Insects in the vegetable garden can make any gardener panic. Insects attack vegetable plants in two different ways: chewing and sucking. No matter how they attack, a colony of insects can kill a plant within a very short time. Home gardeners should arm themselves with knowledge of common garden bugs that attack vegetable plants.
Chewing bugs chew on crops. A home gardener can tell chewing bugs have invaded because the leaves of their plants will have holes in them. Chewing bugs include caterpillars, beetles, weevils and moths.
Sucking bugs are usually found on the stems of plants and feed on the sap inside. Destruction of the plant is through boring and sucking, which causes dehydration. Small plants succumb to suckers within days. Larger, established plants (such as a large tomato plant) can tolerate large infestations of sucking bugs with minor effects; sucking bugs stunt the growth and yield.
Some bugs live in the soil and do their damage to vegetable plants along the soil line. They attack the plants' stems and fruit, rarely venturing above the soil line. They prefer rooting vegetables, such as potatoes and carrots. Soil bugs include some weevils and cut worms.
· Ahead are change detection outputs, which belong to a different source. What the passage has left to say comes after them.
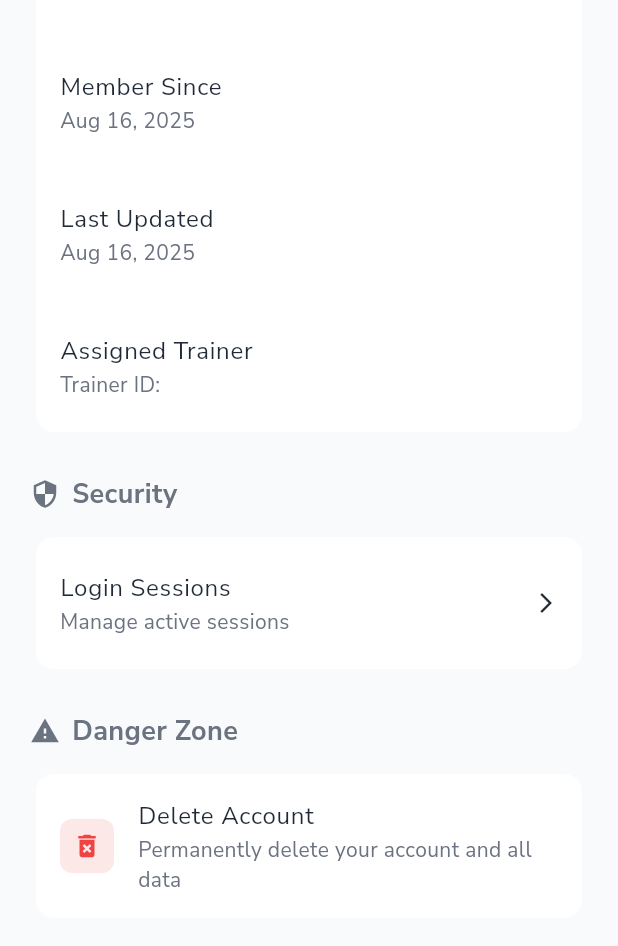
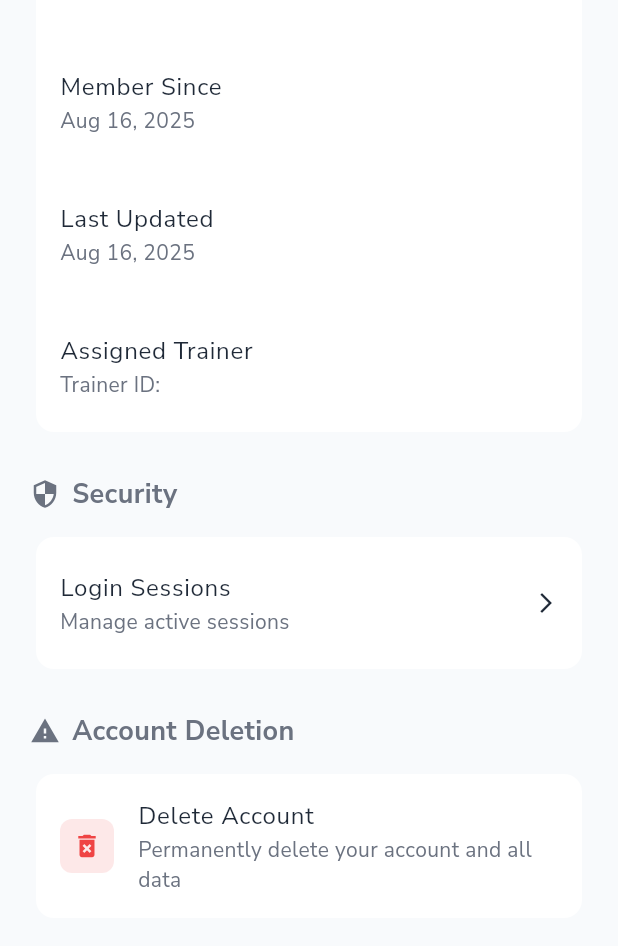
Before and after one commit to mahmoudal99/moctarnutrition, a Flutter app: the AccountSettingsScreen screen opened directly, scrolled down 966 dp, on a phone screen of 412 x 824 dp, the part 90-1036 px from its top. Run offline on Flutter 3.47's test engine with Material 3 defaults, Android fonts, the phone set to English and light mode, and no system bars; our stand-ins replace cached_network_image, cloud_firestore, firebase_auth, firebase_core, firebase_storage, fl_chart and 15 more; missing offline and left inert: flutter_floating_bottom_bar; accounts and stored records are empty; project files that could hold a hidden picture were left out.

Commit message:
Fixed messaging

```diff
--- a/lib/features/profile/presentation/screens/account_settings_screen.dart
+++ b/lib/features/profile/presentation/screens/account_settings_screen.dart
@@ -628,7 +628,7 @@ class _DangerZoneSection extends StatelessWidget {
   @override
   Widget build(BuildContext context) {
     return _SettingsSection(
-      title: 'Danger Zone',
+      title: 'Account Deletion',
       icon: Icons.warning,
       children: [
         _InfoCard(
```
Also changed, not shown: lib/features/workouts/presentation/widgets/workout_plan_header.dart (+2 -15 lines).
Control both sucking and chewing bugs with a food-safe method of pest control. An inexpensive and effective manner of treating infestations is insecticidal soap (Resources 1). The safe ingredients kill bugs without harmful toxins.
Bug infestation on vegetable plants can be prevented by the use of barriers. Drape thin netting over delicate seedlings to keep chewing and sucking bugs off of their leaves. Cut the bottoms off of plastic party cups to create a collar around each seedling. This collar keeps bugs like cut worms from attacking.